    “Bordkanone 7,5 was the heaviest and most powerful forward-firing weapon fitted to a production military aircraft during World War II. The only other aircraft to be factory-equipped with similar-calibre guns were the 1,420 examples of the North American B-25G and B-25H Mitchell, which mounted either a 75 mm (2.95 in) M4 cannon, or lightweight T13E1 or M5 versions of the same gun. These weapons, however were hand-loaded, had shorter barrels and/or a lower muzzle velocity than the BK 7,5, resulting in lower ballistic performance, accuracy and rate of fire. The BK 7,5 was unsurpassed as a production aircraft-fitted gun until 1971, when the four-engine Lockheed AC-130E Spectre – equipped with a sideways-aimed, hand-loaded 105 mm (4.13 in) M102 howitzer of about 1,496 kg (3,298 lb); entered service with the U.S. Air Force. The 1,200 kg (2,600 lb) BK 7,5 cannon installation in the Hs 129B-3 was the heaviest forward-firing autocannon ever made for a series production military aircraft, until the introduction of the Fairchild Republic A-10 “Warthog”, with its General Electric GAU-8 Avenger seven-barrelled 30 mm (1.18 in) anti-tank Gatling cannon main armament coming in at a total weight of up to 1,830 kg (4,030 lb) with an ammunition load of some 1,100 shells included in a drum magazine integral to the weapon system, much like the much smaller 12-round magazine of the BK 7,5″

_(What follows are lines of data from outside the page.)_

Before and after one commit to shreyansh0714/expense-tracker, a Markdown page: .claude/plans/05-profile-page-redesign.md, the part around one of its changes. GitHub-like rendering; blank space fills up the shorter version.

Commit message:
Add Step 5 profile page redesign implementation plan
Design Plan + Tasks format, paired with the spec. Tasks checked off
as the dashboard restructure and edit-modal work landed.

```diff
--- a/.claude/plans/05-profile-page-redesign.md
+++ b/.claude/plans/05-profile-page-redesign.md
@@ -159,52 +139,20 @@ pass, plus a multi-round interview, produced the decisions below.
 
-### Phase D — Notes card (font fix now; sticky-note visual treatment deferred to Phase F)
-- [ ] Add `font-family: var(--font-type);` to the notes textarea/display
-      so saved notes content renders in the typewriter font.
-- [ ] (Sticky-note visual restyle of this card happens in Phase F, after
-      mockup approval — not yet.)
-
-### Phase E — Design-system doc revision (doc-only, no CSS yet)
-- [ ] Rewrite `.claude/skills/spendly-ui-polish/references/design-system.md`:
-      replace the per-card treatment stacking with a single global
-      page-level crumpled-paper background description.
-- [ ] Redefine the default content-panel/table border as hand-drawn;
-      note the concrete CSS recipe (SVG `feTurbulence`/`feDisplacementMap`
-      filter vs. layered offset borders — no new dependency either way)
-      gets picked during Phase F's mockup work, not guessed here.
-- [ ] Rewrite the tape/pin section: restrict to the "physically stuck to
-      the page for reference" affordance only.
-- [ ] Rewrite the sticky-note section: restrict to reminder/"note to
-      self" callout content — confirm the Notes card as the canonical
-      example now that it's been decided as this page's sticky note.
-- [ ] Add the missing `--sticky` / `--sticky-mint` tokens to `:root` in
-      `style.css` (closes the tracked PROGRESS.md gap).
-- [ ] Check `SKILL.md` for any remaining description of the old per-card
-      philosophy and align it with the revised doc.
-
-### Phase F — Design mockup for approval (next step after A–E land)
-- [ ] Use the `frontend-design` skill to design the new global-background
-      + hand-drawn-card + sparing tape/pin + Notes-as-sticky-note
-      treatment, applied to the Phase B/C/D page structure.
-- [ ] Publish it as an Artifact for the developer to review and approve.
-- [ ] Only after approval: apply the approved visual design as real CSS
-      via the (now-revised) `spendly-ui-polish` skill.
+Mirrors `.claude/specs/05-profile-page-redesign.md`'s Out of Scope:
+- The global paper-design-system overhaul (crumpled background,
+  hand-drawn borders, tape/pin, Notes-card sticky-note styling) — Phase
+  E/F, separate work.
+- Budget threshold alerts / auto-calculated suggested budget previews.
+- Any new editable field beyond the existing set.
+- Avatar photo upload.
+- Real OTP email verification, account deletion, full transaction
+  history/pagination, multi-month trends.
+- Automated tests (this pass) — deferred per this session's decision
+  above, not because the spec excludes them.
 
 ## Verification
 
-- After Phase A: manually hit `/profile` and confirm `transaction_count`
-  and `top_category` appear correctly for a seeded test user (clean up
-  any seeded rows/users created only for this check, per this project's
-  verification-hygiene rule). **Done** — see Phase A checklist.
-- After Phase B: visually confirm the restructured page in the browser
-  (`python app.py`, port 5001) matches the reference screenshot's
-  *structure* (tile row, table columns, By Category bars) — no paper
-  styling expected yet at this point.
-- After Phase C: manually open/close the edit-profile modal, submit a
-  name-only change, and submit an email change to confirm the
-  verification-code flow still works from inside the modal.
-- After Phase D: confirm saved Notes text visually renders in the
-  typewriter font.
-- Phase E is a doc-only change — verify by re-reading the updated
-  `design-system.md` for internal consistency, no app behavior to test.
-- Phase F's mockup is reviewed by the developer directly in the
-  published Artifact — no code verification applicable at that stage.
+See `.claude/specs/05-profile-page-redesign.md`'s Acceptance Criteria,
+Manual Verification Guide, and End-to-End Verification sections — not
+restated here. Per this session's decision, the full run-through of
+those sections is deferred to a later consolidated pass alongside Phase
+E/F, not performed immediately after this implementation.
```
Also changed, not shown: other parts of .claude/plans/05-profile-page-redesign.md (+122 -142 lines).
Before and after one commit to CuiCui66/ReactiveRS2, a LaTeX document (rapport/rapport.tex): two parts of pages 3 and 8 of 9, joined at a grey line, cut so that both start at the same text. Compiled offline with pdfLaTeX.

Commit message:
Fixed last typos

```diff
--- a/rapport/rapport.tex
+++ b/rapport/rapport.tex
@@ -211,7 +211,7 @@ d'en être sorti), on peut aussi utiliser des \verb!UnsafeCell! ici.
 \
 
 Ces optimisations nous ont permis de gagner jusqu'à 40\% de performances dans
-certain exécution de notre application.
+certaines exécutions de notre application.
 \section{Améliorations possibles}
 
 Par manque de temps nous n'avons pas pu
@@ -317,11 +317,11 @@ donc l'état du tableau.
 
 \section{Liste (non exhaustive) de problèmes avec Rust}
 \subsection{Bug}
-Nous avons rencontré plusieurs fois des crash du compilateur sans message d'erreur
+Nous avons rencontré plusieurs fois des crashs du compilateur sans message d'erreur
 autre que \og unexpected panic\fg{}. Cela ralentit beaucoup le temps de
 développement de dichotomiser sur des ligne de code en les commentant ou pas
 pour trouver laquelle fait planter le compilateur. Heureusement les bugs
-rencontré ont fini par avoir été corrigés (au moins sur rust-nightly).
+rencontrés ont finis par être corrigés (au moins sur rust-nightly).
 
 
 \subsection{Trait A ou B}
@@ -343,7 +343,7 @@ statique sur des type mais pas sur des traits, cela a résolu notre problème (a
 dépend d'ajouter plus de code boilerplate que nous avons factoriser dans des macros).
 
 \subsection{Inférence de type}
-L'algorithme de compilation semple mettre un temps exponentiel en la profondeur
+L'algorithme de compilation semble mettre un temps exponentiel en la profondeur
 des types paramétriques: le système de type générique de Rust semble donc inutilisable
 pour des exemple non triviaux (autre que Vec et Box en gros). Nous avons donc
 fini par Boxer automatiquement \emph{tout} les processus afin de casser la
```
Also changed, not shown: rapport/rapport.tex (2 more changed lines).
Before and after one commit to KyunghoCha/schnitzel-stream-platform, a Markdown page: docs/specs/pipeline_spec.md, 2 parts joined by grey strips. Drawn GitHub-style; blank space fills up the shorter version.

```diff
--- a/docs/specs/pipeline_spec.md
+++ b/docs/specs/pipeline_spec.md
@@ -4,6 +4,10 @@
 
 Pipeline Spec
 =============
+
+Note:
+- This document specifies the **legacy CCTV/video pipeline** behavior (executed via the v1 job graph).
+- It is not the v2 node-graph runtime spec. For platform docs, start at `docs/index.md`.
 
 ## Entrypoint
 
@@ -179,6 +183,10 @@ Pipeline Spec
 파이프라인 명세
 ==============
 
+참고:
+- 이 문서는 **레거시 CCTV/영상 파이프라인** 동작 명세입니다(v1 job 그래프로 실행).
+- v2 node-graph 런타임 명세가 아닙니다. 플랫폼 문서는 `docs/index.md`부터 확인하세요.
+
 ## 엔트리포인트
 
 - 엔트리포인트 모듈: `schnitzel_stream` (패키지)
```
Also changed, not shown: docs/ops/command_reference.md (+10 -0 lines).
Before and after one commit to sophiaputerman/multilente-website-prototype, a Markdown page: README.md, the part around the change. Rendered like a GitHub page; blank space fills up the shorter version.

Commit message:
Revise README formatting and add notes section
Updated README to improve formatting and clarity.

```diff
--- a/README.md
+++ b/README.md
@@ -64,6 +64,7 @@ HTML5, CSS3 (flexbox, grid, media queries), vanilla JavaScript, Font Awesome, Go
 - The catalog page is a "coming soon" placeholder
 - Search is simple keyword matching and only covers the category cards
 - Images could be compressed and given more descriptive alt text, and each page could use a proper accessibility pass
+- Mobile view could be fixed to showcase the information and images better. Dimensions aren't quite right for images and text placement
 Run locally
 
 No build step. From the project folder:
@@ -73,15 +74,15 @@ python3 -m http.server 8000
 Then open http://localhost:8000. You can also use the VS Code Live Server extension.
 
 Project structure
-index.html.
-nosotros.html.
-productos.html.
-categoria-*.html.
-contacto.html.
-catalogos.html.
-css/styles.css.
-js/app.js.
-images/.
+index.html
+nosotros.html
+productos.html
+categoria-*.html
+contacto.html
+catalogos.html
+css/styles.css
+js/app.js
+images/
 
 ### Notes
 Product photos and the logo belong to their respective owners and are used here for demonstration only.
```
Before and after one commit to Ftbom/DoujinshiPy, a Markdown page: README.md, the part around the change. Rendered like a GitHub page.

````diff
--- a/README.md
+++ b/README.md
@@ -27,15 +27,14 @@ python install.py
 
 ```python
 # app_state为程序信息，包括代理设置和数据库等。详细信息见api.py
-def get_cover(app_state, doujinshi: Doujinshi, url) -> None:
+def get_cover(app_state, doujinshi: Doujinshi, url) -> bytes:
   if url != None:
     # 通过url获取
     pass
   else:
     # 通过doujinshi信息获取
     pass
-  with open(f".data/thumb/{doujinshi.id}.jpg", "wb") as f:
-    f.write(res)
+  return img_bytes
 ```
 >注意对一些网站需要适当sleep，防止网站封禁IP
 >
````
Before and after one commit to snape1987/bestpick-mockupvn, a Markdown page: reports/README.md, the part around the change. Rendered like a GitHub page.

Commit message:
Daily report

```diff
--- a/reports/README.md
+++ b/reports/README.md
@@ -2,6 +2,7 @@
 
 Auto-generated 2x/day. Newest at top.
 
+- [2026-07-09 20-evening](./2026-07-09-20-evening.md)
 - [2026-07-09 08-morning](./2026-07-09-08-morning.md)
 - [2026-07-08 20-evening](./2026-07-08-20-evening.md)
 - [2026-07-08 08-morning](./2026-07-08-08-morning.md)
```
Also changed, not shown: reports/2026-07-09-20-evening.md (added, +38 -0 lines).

  • Mahks Von Aye

    by 1943 they had only 10,000 tanks left